How Kiukok Learned to Sign his Paintings

Header image: Self-Portrait (2000). Paulino and Hetty Que Collection

While all artists begin by imitating others, only those who seek an art of their own, later on, leave a lasting legacy. Artistic identity is what separates the master from the amateur. Borne out of a master’s imagination and creative process, his work also bears his identity. Anyone who sees it would know for certain that it was done by that artist. Such is Ang Kiukok’s art.

“[I]t is startling to realize
how much emotion and
energy can be conveyed by
these cubistic renditions of
the human body.”

Kiukok’s unique blend of Expressionism and Cubism became his signature style. For him, it was not enough to copy reality as it appears to the naked eye. Through distortion and exaggeration, he was able to achieve that rich expression that he so desired. Figuring out his own style did
not happen overnight; this took him decades of intense study and practice. For him, this meant not settling for what was commonplace, and further exploring the possibilities of the paint brush. The exhibition Ang Kiukok: The Golden Years (1954-2004) at the Ayala Museum narrates the journey of this National Artist as he strove to discover his art that is now loved by many.

Fisherman (1981) Hon. Feliciano Belmonte, Jr. Collection
Fisherman (1981) Hon. Feliciano Belmonte, Jr. Collection

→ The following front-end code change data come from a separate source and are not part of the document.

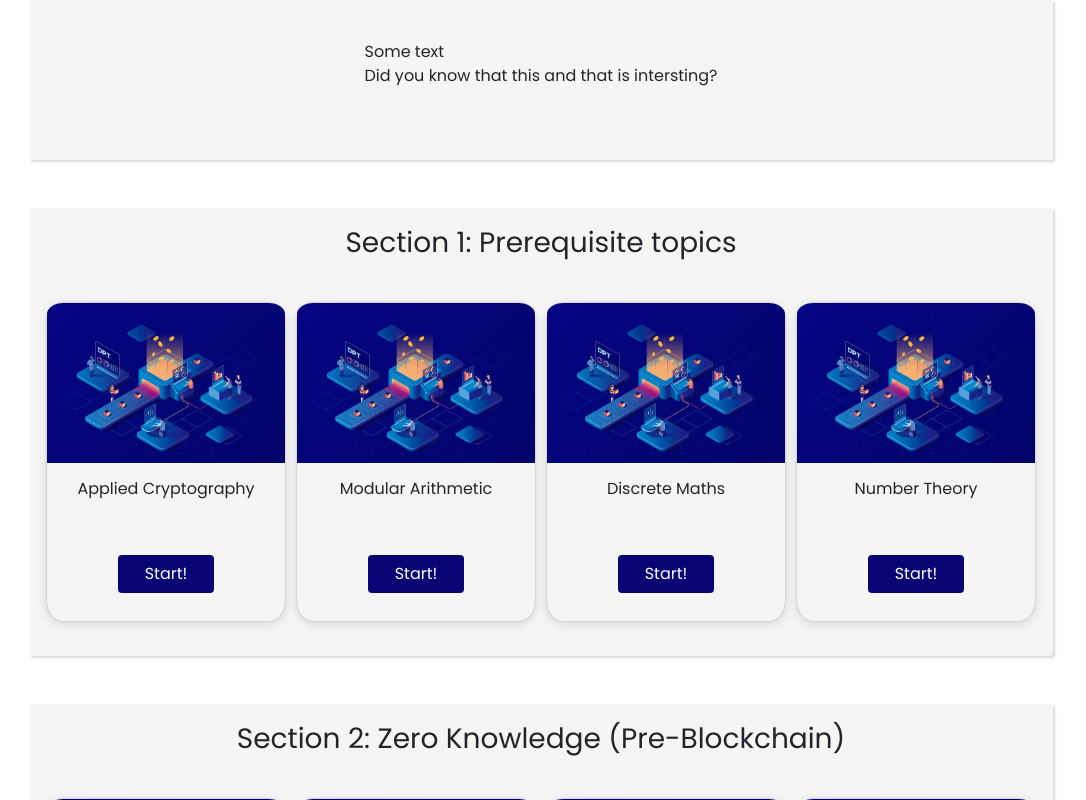
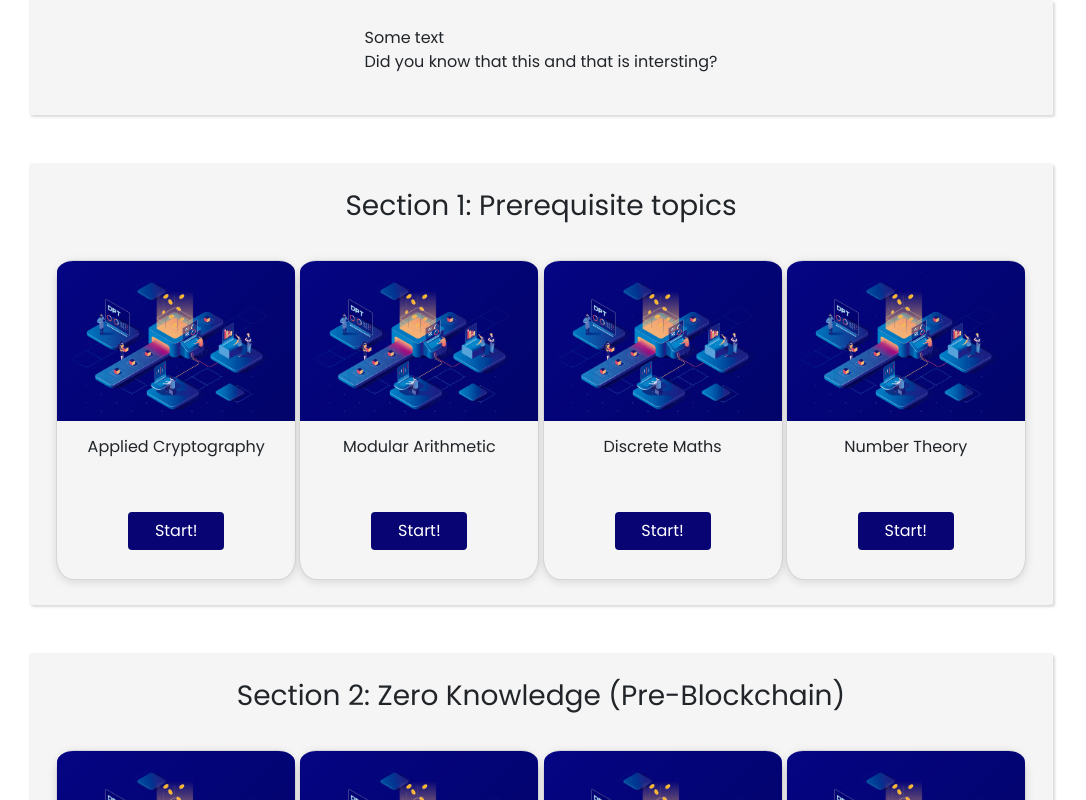
Before and after one commit to zepedrotrigo/zklands, a React (Create React App) app: page / in a window 1280 px wide. Shown: the top 800 px of the page, without its empty margins (99-1185 px from the left). Built offline with nearby package versions, Linux system fonts and the light colour scheme.

Commit message:
refactored container code to auto adjust to fit text

```diff
--- a/src/App.css
+++ b/src/App.css
@@ -5,7 +5,7 @@
 }
 
 .container {
-	height: 28rem;
+	height: 100%;
 	width: 80%;
 	background-color: whitesmoke;
 	text-align: left;
@@ -19,13 +19,11 @@
 	margin-bottom: 3rem;
 	box-shadow: rgba(0, 0, 0, 0.15) 1.95px 1.95px 2.6px;
 	border-radius: 0.5%;
-}
-
-.container-small {
-	height: 10rem;
+	padding: 2%;
 }
 
 .cardsGroup {
+	padding-top: 3%;
 	width: 100%;
 	display: flex;
 	flex-direction: row;
--- a/src/views/Home.js
+++ b/src/views/Home.js
@@ -4,7 +4,7 @@ import imgLab from '../img/lab.png'
 function Home() {
     return (
         <div>
-            <div className="container container-small">
+            <div className="container">
                 <p>Some text<br></br>Did you know that this and that is intersting?</p>
             </div>
             <div className="container">
```
Also changed, not shown: src/json/course_details.json (+1 -1 lines).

There is nothing particularly extraordinary about Kiukok’s early paintings. These works, which were done in the 1950s, are what one can expect from a student still learning the craft. As a Fine Arts student at the University of Santo Tomas, Kiukok honed his skills by imitating other artists. His Artist’s Model and Blue Lady are so ordinary that anyone at his level then could have painted them just the same. However, these works already hinted at Kiukok’s talent in drawing.

In the early 1960s, Kiukok discovered his penchant for forms. At this point, the artist had started looking for his own kind of art. It was a big leap from the Kiukok who used to copy elements from the works of Vicente Manansala and his other mentors in UST. Two of his paintings—Old Chapel and Pieta, both done in 1961—show how lines and shapes began to take center stage in his work. This style made him see how beauty could be achieved by a choreography of forms on the canvas.

Old Chapel (1961). Felix and Grace Ang Collection

Kiukok’s trip to the U.S. in 1965 was a turning point in the artist’s life. In those days, he was appalled to witness the excessive industrialization of people: how human beings worked or were forced to work like machines. This desolation that he felt found resonance in Pablo Picasso’s Guernica, which he saw face to face at the Museum of Modern Art in New York, on display at that time. This encounter caused a profound change in Kiukok, who felt as though “the Book of Revelations had been thrown at him…A synoptic vision of the contemporary world as a battlefield worth painting many times over, art that confronts the gut issues which matter to contemporary man: violence and survival.”

This explains the drastic change in his style thereon. His experience in the U.S. gave birth to a series of paintings that revolved around dreary themes such as aggression, pain, and suffering. As such, appreciating these paintings poses a big challenge to many people. Nevertheless, a longer or closer look at them is all one needs to discover the unsuspected beauty
behind his depressing subject matters. Although Kiukok’s works are not what one readily regards as “beautiful,” it is easy to see and appreciate the harmony among his geometric shapes and stark contrasts, and the overall power of the completed image. As can be seen in two paintings included in The Golden Years, both entitled Seated Figure, it is startling to realize how much emotion and energy can be conveyed by these cubistic
renditions of the human body.

Crucifixion (1969) Dr. Jaime C. Laya Collection
Crucifixion (1969) Dr. Jaime C. Laya Collection

Later in his life, Kiukok found a way to apply the same techniques in rendering paintings with more amiable subject matters. His Harvest shows how he was able to convey the triumphant feeling that accompanies such activity. His use of warm colors set the mood of the painting. The distorted heads and bodies of the farmers help in communicating the enthusiasm with which they reaped their harvest.

There is no question about Kiukok’s pioneering contributions to Philippine art. His success as an artist can be explained by his sole determination to constantly improve his craft. Making money and gaining popularity were secondary to him. It was with such attitude that he discovered his style for which he is now known, a style which he used with unmatched audacity to tackle everything, including the depressing topics that others would never dare attempt.
Ang Kiukok: The Golden Years (1954 – 2004) exhibited at the Ayala Museum from 2 March – 26 June 2016 under the Images of Nation Program